▶ **PROBLEM DESCRIPTION**: The answer should consist of each line from the data below that includes "lightBelow".

▶ **SUPPLIED RECORDS**:
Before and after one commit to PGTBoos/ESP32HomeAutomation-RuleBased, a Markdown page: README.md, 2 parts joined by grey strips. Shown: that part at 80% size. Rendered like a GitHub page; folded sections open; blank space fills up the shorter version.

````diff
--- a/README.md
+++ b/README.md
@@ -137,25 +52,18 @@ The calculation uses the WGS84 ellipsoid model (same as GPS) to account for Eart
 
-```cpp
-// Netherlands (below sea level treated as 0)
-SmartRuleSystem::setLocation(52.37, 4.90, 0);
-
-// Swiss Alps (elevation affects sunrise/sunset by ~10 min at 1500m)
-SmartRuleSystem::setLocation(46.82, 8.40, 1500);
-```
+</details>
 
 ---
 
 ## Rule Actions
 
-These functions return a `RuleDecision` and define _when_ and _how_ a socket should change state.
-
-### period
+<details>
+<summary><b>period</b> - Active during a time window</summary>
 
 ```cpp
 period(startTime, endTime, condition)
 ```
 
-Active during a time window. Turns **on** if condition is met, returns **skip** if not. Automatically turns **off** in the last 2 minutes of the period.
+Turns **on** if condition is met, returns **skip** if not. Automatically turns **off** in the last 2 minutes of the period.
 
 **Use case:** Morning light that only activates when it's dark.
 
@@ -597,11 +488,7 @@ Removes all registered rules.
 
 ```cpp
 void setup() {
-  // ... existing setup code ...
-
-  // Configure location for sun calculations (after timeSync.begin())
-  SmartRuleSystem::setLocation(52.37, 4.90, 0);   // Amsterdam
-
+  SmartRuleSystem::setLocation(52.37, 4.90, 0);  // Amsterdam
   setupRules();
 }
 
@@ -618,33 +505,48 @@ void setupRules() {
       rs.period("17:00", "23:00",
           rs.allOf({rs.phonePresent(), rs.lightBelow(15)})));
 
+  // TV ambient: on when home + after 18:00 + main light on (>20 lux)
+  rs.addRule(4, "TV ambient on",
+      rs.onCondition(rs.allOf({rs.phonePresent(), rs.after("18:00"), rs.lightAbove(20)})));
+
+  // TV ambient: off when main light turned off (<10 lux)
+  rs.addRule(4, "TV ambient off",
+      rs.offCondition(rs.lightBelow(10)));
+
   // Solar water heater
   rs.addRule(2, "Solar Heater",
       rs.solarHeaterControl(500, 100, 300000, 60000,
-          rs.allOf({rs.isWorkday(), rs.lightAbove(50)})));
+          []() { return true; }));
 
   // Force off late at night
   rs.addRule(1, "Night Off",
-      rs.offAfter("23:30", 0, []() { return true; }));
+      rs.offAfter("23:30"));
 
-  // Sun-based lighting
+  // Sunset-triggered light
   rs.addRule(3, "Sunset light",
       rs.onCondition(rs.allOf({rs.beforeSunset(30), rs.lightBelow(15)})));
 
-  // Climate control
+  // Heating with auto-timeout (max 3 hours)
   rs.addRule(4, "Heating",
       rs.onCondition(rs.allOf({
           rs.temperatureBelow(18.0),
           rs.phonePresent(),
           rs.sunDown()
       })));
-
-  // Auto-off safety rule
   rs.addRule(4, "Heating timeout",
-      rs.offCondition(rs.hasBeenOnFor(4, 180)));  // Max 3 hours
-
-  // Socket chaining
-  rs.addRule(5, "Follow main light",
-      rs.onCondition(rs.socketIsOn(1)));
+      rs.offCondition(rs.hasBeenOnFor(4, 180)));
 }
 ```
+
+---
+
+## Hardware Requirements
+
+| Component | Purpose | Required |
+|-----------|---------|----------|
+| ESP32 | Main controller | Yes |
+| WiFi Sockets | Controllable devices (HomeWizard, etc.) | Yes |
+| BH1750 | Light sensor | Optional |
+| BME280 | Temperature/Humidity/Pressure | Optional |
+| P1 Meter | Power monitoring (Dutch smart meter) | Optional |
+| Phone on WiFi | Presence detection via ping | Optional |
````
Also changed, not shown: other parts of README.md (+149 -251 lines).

--

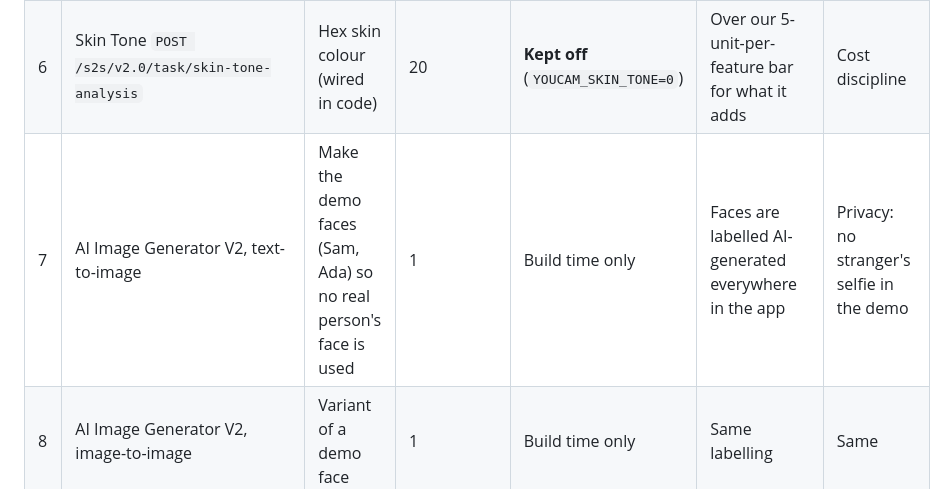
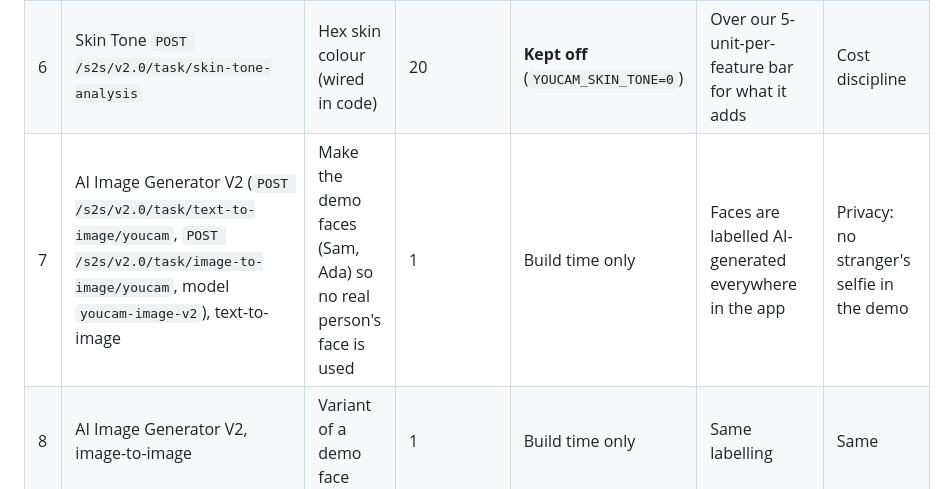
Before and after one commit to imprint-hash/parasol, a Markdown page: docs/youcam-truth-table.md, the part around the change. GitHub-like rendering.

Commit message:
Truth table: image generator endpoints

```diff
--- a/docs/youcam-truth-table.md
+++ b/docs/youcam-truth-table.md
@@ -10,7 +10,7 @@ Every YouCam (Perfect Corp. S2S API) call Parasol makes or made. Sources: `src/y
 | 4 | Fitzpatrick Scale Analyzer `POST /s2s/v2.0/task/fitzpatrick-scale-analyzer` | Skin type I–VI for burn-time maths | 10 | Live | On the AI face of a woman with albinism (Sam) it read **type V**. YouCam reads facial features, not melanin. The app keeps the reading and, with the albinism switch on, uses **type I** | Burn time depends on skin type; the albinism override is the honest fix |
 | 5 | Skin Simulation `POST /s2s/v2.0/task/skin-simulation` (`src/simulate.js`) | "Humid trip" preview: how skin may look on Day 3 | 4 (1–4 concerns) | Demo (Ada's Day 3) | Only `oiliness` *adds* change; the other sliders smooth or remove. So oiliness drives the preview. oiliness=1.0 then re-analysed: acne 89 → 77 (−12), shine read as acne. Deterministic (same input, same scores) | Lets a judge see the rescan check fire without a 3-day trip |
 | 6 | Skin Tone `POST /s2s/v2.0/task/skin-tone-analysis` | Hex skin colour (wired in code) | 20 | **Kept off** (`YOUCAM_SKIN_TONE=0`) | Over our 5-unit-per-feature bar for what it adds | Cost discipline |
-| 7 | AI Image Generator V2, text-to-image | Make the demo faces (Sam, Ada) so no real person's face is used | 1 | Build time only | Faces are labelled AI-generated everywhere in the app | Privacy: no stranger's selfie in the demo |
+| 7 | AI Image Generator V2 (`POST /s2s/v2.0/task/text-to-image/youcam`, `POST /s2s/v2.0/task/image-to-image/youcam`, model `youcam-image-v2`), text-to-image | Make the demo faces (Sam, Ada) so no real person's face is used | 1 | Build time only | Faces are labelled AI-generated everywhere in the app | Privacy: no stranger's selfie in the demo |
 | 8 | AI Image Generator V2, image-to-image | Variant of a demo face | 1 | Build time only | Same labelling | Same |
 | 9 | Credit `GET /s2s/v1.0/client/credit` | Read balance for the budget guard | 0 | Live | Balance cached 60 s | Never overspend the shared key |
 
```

▶ **REPLY**:
           rs.allOf({rs.phonePresent(), rs.lightBelow(15)})));
+      rs.offCondition(rs.lightBelow(10)));
       rs.onCondition(rs.allOf({rs.beforeSunset(30), rs.lightBelow(15)})));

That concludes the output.